[Recorded data]:
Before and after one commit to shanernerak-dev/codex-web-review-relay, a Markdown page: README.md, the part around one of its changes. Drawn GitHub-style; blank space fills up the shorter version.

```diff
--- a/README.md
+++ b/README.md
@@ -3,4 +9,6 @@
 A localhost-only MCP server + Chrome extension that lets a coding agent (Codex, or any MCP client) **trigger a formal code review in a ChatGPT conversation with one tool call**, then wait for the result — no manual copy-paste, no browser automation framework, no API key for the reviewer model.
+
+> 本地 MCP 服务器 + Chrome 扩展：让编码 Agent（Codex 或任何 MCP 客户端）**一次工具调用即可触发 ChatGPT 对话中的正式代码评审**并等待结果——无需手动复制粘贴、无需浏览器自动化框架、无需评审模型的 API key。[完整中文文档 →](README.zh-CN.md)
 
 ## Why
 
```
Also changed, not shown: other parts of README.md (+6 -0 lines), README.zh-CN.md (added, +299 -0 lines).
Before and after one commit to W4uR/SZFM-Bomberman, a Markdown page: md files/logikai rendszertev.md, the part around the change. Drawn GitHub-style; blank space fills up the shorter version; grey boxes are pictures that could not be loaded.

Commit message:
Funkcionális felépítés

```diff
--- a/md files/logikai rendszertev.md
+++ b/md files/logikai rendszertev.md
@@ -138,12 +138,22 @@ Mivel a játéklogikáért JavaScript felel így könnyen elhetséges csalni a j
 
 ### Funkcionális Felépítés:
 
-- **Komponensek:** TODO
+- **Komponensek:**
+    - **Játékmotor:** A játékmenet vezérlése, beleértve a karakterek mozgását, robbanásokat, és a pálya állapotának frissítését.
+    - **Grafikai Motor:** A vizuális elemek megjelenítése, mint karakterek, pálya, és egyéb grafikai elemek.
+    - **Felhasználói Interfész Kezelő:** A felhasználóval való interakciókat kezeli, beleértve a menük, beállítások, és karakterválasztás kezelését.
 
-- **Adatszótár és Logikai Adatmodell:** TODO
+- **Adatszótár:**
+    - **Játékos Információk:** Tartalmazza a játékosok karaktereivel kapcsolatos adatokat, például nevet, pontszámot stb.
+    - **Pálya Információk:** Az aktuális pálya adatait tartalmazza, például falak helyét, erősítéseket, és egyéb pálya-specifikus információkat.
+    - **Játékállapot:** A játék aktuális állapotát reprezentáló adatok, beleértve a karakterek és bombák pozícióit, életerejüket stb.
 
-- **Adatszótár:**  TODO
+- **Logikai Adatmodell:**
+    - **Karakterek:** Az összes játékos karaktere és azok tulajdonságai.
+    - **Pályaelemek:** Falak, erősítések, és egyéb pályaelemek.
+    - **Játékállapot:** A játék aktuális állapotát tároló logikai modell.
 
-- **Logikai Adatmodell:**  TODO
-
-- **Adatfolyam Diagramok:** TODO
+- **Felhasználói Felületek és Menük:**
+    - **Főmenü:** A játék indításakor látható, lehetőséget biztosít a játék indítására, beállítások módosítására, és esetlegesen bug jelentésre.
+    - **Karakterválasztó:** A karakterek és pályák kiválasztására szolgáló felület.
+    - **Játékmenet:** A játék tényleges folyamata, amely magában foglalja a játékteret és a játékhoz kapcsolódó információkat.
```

[Work required]:
Where a line of the material holds the word "README", copy that line.

[Completed exercise]:
Before and after one commit to shanernerak-dev/codex-web-review-relay, a Markdown page: README.md, the part around one of its changes. Drawn GitHub-style; blank space fills up the shorter version.
--- a/README.md
+++ b/README.md
+> 本地 MCP 服务器 + Chrome 扩展：让编码 Agent（Codex 或任何 MCP 客户端）**一次工具调用即可触发 ChatGPT 对话中的正式代码评审**并等待结果——无需手动复制粘贴、无需浏览器自动化框架、无需评审模型的 API key。[完整中文文档 →](README.zh-CN.md)
Also changed, not shown: other parts of README.md (+6 -0 lines), README.zh-CN.md (added, +299 -0 lines).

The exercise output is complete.